**WHAT YOU NEED TO DO**. Locate every line in the material below that has the word "item". Copy each of those lines.
*** Opening of DATA RECORDS ***
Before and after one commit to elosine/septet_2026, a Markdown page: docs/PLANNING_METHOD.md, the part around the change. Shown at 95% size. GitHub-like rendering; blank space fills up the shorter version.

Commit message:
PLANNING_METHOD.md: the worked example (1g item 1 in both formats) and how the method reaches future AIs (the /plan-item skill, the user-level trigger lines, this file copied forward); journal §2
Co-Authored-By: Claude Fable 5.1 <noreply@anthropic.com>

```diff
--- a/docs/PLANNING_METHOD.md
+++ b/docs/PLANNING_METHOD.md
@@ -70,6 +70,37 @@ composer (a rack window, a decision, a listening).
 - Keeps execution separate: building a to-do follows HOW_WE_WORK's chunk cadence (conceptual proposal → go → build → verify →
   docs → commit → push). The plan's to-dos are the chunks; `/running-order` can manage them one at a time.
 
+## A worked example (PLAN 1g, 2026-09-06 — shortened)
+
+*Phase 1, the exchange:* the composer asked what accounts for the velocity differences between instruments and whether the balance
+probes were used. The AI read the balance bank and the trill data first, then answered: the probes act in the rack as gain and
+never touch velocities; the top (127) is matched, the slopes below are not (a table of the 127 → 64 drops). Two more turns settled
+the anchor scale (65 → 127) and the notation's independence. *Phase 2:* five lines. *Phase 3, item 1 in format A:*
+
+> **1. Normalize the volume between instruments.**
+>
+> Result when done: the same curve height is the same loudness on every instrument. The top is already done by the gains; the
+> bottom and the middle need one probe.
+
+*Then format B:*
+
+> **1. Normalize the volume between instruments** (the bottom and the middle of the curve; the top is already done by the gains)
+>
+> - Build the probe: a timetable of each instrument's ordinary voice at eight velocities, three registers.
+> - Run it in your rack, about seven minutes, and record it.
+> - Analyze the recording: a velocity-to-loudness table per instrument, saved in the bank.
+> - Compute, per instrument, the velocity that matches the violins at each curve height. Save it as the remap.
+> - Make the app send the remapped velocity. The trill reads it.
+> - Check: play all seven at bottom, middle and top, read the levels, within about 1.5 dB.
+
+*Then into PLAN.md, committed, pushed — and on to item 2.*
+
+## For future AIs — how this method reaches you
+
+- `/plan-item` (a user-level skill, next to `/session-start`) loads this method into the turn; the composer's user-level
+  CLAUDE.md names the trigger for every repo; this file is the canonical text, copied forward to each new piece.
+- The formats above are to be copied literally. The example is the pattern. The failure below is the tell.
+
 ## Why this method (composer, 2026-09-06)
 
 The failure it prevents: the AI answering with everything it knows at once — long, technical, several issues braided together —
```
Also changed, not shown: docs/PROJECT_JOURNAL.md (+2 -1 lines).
*** Close of DATA RECORDS ***
*** Opening of DATA RECORDS ***
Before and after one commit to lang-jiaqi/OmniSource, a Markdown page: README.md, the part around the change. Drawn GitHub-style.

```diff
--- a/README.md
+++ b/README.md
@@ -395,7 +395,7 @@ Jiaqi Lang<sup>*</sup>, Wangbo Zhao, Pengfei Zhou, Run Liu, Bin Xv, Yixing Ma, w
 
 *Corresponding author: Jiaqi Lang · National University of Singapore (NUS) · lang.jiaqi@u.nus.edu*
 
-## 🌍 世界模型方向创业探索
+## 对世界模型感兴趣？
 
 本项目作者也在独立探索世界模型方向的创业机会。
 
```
*** Close of DATA RECORDS ***
**EXPECTED ANSWER**.
PLANNING_METHOD.md: the worked example (1g item 1 in both formats) and how the method reaches future AIs (the /plan-item skill, the user-level trigger lines, this file copied forward); journal §2
+the anchor scale (65 → 127) and the notation's independence. *Phase 2:* five lines. *Phase 3, item 1 in format A:*
+*Then into PLAN.md, committed, pushed — and on to item 2.*
+- `/plan-item` (a user-level skill, next to `/session-start`) loads this method into the turn; the composer's user-level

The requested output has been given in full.